:: What is needed ::
Type out the lines below exactly, pictures excluded.

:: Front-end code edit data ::

-.-.-

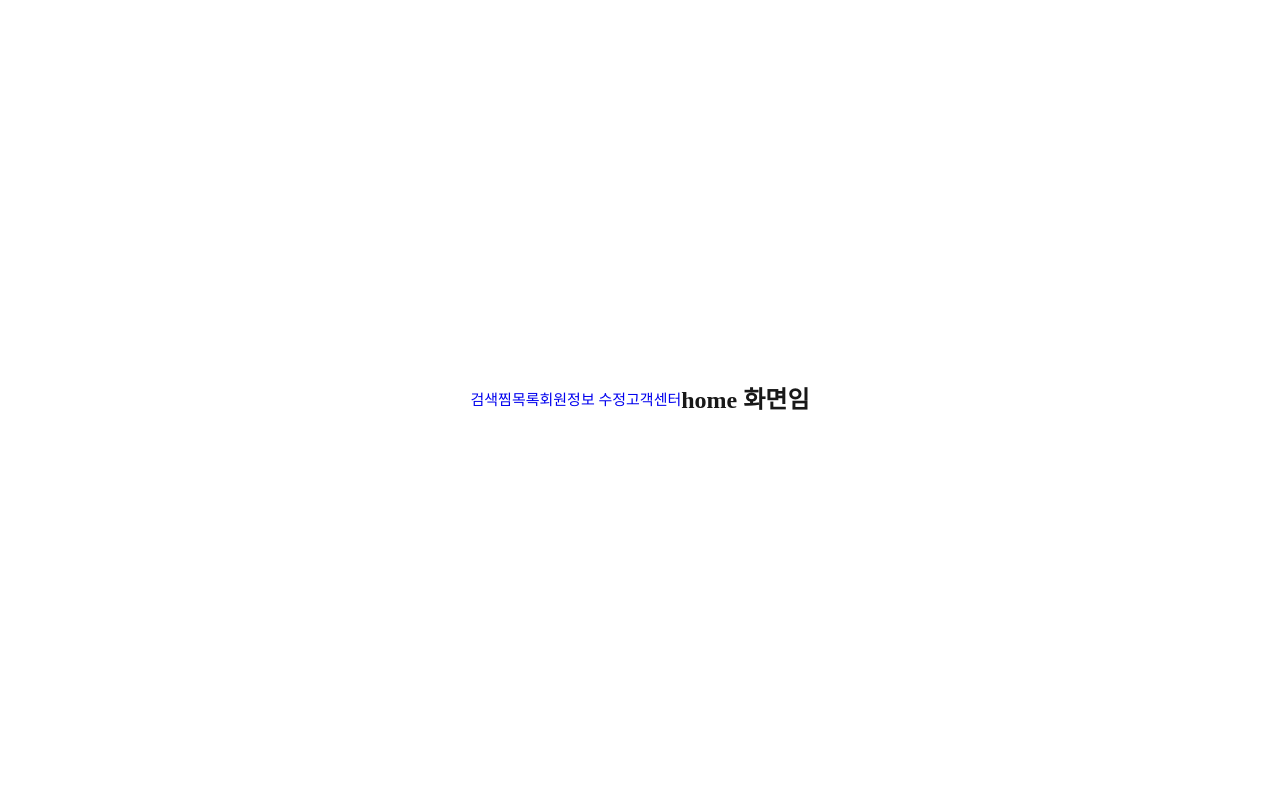
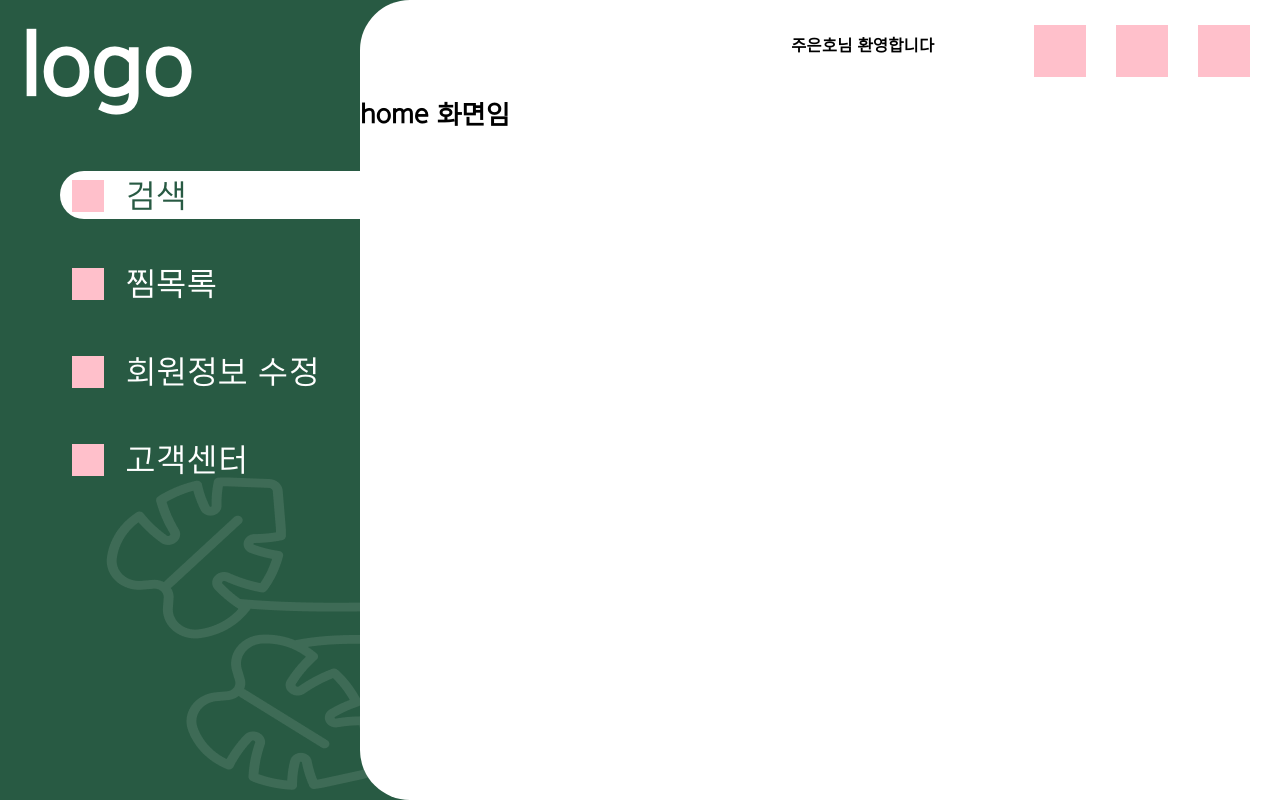
Before and after one commit to kangeunku/KT-Aivle-3nd, a React (Create React App) app in the folder frontend/: page / in a window 1280 px wide. Built offline with nearby package versions, Linux system fonts and the light colour scheme.

Commit message:
create front template

```diff
--- a/frontend/src/App.js
+++ b/frontend/src/App.js
@@ -2,17 +2,40 @@ import React from "react"
 import { Routes, Route, Link } from "react-router-dom";
 
 import {  Home, Basket, EditInfo ,Support } from "./pages";
+import {  Header } from "./components";
+
+const Navigate = () => {
+  return (
+    <nav className="nav">
+      <ul className="nav_lsit">
+        <li className="active_list">
+          <Link to="/">검색</Link>
+        </li>
+        <li>
+          <Link to="/basket">찜목록</Link>
+        </li>
+        <li>
+          <Link to="/editinfo">회원정보 수정</Link>
+        </li>
+        <li>
+          <Link to="/support">고객센터</Link>
+        </li>
+      </ul>
+    </nav>
+    );
+}
 
 function App() {
   return (
     <div className='App'>
-      <nav>
-        {/* 리액트 라우터의 링크 */}
-        <Link to="/">검색</Link>
-        <Link to="/basket">찜목록</Link>
-        <Link to="/editinfo">회원정보 수정</Link>
-        <Link to="/support">고객센터</Link>
-      </nav>
+      <div className="wrap">
+        <div className="side">
+          <h1 className="logo">logo</h1>
+          <Navigate></Navigate>
+        </div>
+        <section className="content">
+          <Header />
+          <div className="container">
             <Routes>
               {/* 라우터가 적용될 페이지 */}
               <Route path="/" element={<Home />} />
@@ -21,7 +44,13 @@ function App() {
               <Route path="/support" element={<Support />} />
             </Routes>
           </div>
+        </section>
+      </div>
+    </div>
   );
 }
 
+
+
+
 export default App;
--- a/frontend/src/components/app/header.js
+++ b/frontend/src/components/app/header.js
@@ -0,0 +1,19 @@
+import React from "react"
+
+const Header = () => {
+    return (
+      <>
+        <header className="header">
+          <div className="head_btn_box">
+            <button className="btn"></button>
+            <button className="btn"></button>
+            <button className="btn"></button>
+          </div>
+          <p className="welcome_txt">주은호님 환영합니다</p>
+        </header>
+        {/* <div className="head_box"></div> */}
+      </>
+    );
+  }
+
+export {Header}
--- a/frontend/src/components/index.js
+++ b/frontend/src/components/index.js
@@ -0,0 +1,9 @@
+// import { Home } from "./app/footer";
+
+
+import { Header } from "./app/header";
+
+
+// import { Home } from "./app/modeal";
+
+export { Header }
--- a/frontend/src/pages/payment/Payment.js
+++ b/frontend/src/pages/payment/Payment.js
@@ -12,8 +12,8 @@ const Counter = () => {
 
     return (
         <div>
-            <button onClick={plus_one}> + 1 </button>
-            <button onClick={sub_one}> - 1 </button>
+            <button onClick={()=>{plus_one}}> + 1 </button>
+            <button onClick={() => {sub_one}}> - 1 </button>
             <p>{num}</p>
         </div>
     )
--- a/frontend/src/styles/reset.css
+++ b/frontend/src/styles/reset.css
@@ -18,9 +18,11 @@
 /* #################### reset css #################### */
 html, body, div, span, applet, object, iframe, h1, h2, h3, h4, h5, h6, p, blockquote, pre, a, abbr, acronym, address, big, cite, code, del, dfn, em, img, ins, kbd, q, s, samp, small, strike, strong, sub, sup, tt, var, b, u, i, center, dl, dt, dd, ol, ul, li, fieldset, form, label, legend, table, caption, tbody, tfoot, thead, tr, th, td, article, aside, canvas, details, embed, figure, figcaption, footer, header, hgroup, menu, nav, output, ruby, section, summary, time, mark, audio, video{margin: 0; padding: 0; box-sizing: border-box;
 	-webkit-box-sizing: border-box;
-	-moz-box-sizing: border-box;}
+	-moz-box-sizing: border-box;
+	font-family:"koddiUD";
+}
 html, body, input, textarea, select, button, table, li, dd, p, b, span, em, strong{-webkit-text-size-adjust: none;}
-html{font-size: 15px; font-weight: 400; line-height: 1.1; color: var(--color-black);}
+html{font-size: 16px; font-weight: 400; line-height: 1.1; color: var(--color-black);}
 body{-webkit-text-size-adjust: none;}
 html, body{width: 100%; height: 100%;}
 h1, h2, h3, h4, h5, h6{font-size: 1.6rem;}
@@ -46,7 +48,7 @@ article, aside, details, figcaption, figure, footer, header, hgroup, menu, nav,
 
 /* #################### color #################### */
 :root{
-	--color-black:#181818;
+	--background-green:#285a43;
 }
 /* #################### display #################### */
 /* ---------- overflow ---------- */
--- a/frontend/src/styles/style.css
+++ b/frontend/src/styles/style.css
@@ -1,11 +1,30 @@
 @import "./reset.css";
 
-.App,
+.App {width: 100vw; height: 100vh; background: url(../assets/img/background.png) no-repeat var(--background-green); }
 .graphpop {width: 100vw; height: 100vh; display: flex; align-items: center; justify-content: center;}
 .graphpop { position: fixed; top: 0; left: 0; background: rgba(168, 44, 44, 0.15); z-index: 10000; animation: showup 0.3s ease forwards; opacity: 0;}
 .closing {animation: close 0.3s;}
 .graphpop .content {background-color: #262626; padding: 50px; box-shadow: 0px 2px 4px rgba(0, 0, 0, 0.25); border-radius: 20px; margin-top: 0; animation: showup 0.3s ease forwards; opacity: 0; text-align: center;}
 .graphpop .content img {width: 120px;}
+
+.wrap {display: flex; flex-direction: row; flex-wrap: nowrap; align-items: stretch; height: 100%;}
+.wrap .side{flex-shrink: 0; width: 360px;}
+.wrap .content{display: flex; flex-grow: 1; flex-direction: column; background-color: #fff; border-radius: 50px 0 0 50px;}
+.logo {padding: 20px; font-size: 83px; color:#ffff }
+.nav_lsit {padding: 40px 0 0 60px;}
+.nav_lsit > li {position: relative; margin-bottom: 40px; padding: 0 0 0 65px;}
+.nav_lsit > li::after {position: absolute; top: 9px; left: 12px; display: block; content: ''; width: 32px; height: 32px; ; background: pink;}
+.nav_lsit > li > a {font-size: 2rem; color: #fff; line-height: 1.5;}
+.active_list {background-color: #fff; border-radius: 50px 0 0 50px;}
+li.active_list > a {color: var(--background-green)}
+
+.header {flex-grow: 0; width: 100%; height: 100px;}
+.header::after {display: block; clear: both; content: '';}
+.header .welcome_txt {float: right; font-weight: bold; line-height: 90px;}
+.header .head_btn_box {float: right; padding: 25px 30px 0 70px;}
+.header .head_btn_box .btn {margin-left: 30px; width: 52px; height: 52px; background: pink;}
+.content .container {flex-grow: 1; overflow: auto;}
+
 
 @keyframes close {
     from {
```
Also changed, not shown: frontend/src/assets/img/background.png (added). Lines whose indentation alone changed are shown as unchanged.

-.-.-

:: Task solution ::
Before and after one commit to kangeunku/KT-Aivle-3nd, a React (Create React App) app in the folder frontend/: page / in a window 1280 px wide. Built offline with nearby package versions, Linux system fonts and the light colour scheme.

Commit message:
create front template

```diff
--- a/frontend/src/App.js
+++ b/frontend/src/App.js
@@ -2,17 +2,40 @@ import React from "react"
 import { Routes, Route, Link } from "react-router-dom";
 
 import {  Home, Basket, EditInfo ,Support } from "./pages";
+import {  Header } from "./components";
+
+const Navigate = () => {
+  return (
+    <nav className="nav">
+      <ul className="nav_lsit">
+        <li className="active_list">
+          <Link to="/">검색</Link>
+        </li>
+        <li>
+          <Link to="/basket">찜목록</Link>
+        </li>
+        <li>
+          <Link to="/editinfo">회원정보 수정</Link>
+        </li>
+        <li>
+          <Link to="/support">고객센터</Link>
+        </li>
+      </ul>
+    </nav>
+    );
+}
 
 function App() {
   return (
     <div className='App'>
-      <nav>
-        {/* 리액트 라우터의 링크 */}
-        <Link to="/">검색</Link>
-        <Link to="/basket">찜목록</Link>
-        <Link to="/editinfo">회원정보 수정</Link>
-        <Link to="/support">고객센터</Link>
-      </nav>
+      <div className="wrap">
+        <div className="side">
+          <h1 className="logo">logo</h1>
+          <Navigate></Navigate>
+        </div>
+        <section className="content">
+          <Header />
+          <div className="container">
             <Routes>
               {/* 라우터가 적용될 페이지 */}
               <Route path="/" element={<Home />} />
@@ -21,7 +44,13 @@ function App() {
               <Route path="/support" element={<Support />} />
             </Routes>
           </div>
+        </section>
+      </div>
+    </div>
   );
 }
 
+
+
+
 export default App;
--- a/frontend/src/components/app/header.js
+++ b/frontend/src/components/app/header.js
@@ -0,0 +1,19 @@
+import React from "react"
+
+const Header = () => {
+    return (
+      <>
+        <header className="header">
+          <div className="head_btn_box">
+            <button className="btn"></button>
+            <button className="btn"></button>
+            <button className="btn"></button>
+          </div>
+          <p className="welcome_txt">주은호님 환영합니다</p>
+        </header>
+        {/* <div className="head_box"></div> */}
+      </>
+    );
+  }
+
+export {Header}
--- a/frontend/src/components/index.js
+++ b/frontend/src/components/index.js
@@ -0,0 +1,9 @@
+// import { Home } from "./app/footer";
+
+
+import { Header } from "./app/header";
+
+
+// import { Home } from "./app/modeal";
+
+export { Header }
--- a/frontend/src/pages/payment/Payment.js
+++ b/frontend/src/pages/payment/Payment.js
@@ -12,8 +12,8 @@ const Counter = () => {
 
     return (
         <div>
-            <button onClick={plus_one}> + 1 </button>
-            <button onClick={sub_one}> - 1 </button>
+            <button onClick={()=>{plus_one}}> + 1 </button>
+            <button onClick={() => {sub_one}}> - 1 </button>
             <p>{num}</p>
         </div>
     )
--- a/frontend/src/styles/reset.css
+++ b/frontend/src/styles/reset.css
@@ -18,9 +18,11 @@
 /* #################### reset css #################### */
 html, body, div, span, applet, object, iframe, h1, h2, h3, h4, h5, h6, p, blockquote, pre, a, abbr, acronym, address, big, cite, code, del, dfn, em, img, ins, kbd, q, s, samp, small, strike, strong, sub, sup, tt, var, b, u, i, center, dl, dt, dd, ol, ul, li, fieldset, form, label, legend, table, caption, tbody, tfoot, thead, tr, th, td, article, aside, canvas, details, embed, figure, figcaption, footer, header, hgroup, menu, nav, output, ruby, section, summary, time, mark, audio, video{margin: 0; padding: 0; box-sizing: border-box;
 	-webkit-box-sizing: border-box;
-	-moz-box-sizing: border-box;}
+	-moz-box-sizing: border-box;
+	font-family:"koddiUD";
+}
 html, body, input, textarea, select, button, table, li, dd, p, b, span, em, strong{-webkit-text-size-adjust: none;}
-html{font-size: 15px; font-weight: 400; line-height: 1.1; color: var(--color-black);}
+html{font-size: 16px; font-weight: 400; line-height: 1.1; color: var(--color-black);}
 body{-webkit-text-size-adjust: none;}
 html, body{width: 100%; height: 100%;}
 h1, h2, h3, h4, h5, h6{font-size: 1.6rem;}
@@ -46,7 +48,7 @@ article, aside, details, figcaption, figure, footer, header, hgroup, menu, nav,
 
 /* #################### color #################### */
 :root{
-	--color-black:#181818;
+	--background-green:#285a43;
 }
 /* #################### display #################### */
 /* ---------- overflow ---------- */
--- a/frontend/src/styles/style.css
+++ b/frontend/src/styles/style.css
@@ -1,11 +1,30 @@
 @import "./reset.css";
 
-.App,
+.App {width: 100vw; height: 100vh; background: url(../assets/img/background.png) no-repeat var(--background-green); }
 .graphpop {width: 100vw; height: 100vh; display: flex; align-items: center; justify-content: center;}
 .graphpop { position: fixed; top: 0; left: 0; background: rgba(168, 44, 44, 0.15); z-index: 10000; animation: showup 0.3s ease forwards; opacity: 0;}
 .closing {animation: close 0.3s;}
 .graphpop .content {background-color: #262626; padding: 50px; box-shadow: 0px 2px 4px rgba(0, 0, 0, 0.25); border-radius: 20px; margin-top: 0; animation: showup 0.3s ease forwards; opacity: 0; text-align: center;}
 .graphpop .content img {width: 120px;}
+
+.wrap {display: flex; flex-direction: row; flex-wrap: nowrap; align-items: stretch; height: 100%;}
+.wrap .side{flex-shrink: 0; width: 360px;}
+.wrap .content{display: flex; flex-grow: 1; flex-direction: column; background-color: #fff; border-radius: 50px 0 0 50px;}
+.logo {padding: 20px; font-size: 83px; color:#ffff }
+.nav_lsit {padding: 40px 0 0 60px;}
+.nav_lsit > li {position: relative; margin-bottom: 40px; padding: 0 0 0 65px;}
+.nav_lsit > li::after {position: absolute; top: 9px; left: 12px; display: block; content: ''; width: 32px; height: 32px; ; background: pink;}
+.nav_lsit > li > a {font-size: 2rem; color: #fff; line-height: 1.5;}
+.active_list {background-color: #fff; border-radius: 50px 0 0 50px;}
+li.active_list > a {color: var(--background-green)}
+
+.header {flex-grow: 0; width: 100%; height: 100px;}
+.header::after {display: block; clear: both; content: '';}
+.header .welcome_txt {float: right; font-weight: bold; line-height: 90px;}
+.header .head_btn_box {float: right; padding: 25px 30px 0 70px;}
+.header .head_btn_box .btn {margin-left: 30px; width: 52px; height: 52px; background: pink;}
+.content .container {flex-grow: 1; overflow: auto;}
+
 
 @keyframes close {
     from {
```
Also changed, not shown: frontend/src/assets/img/background.png (added). Lines whose indentation alone changed are shown as unchanged.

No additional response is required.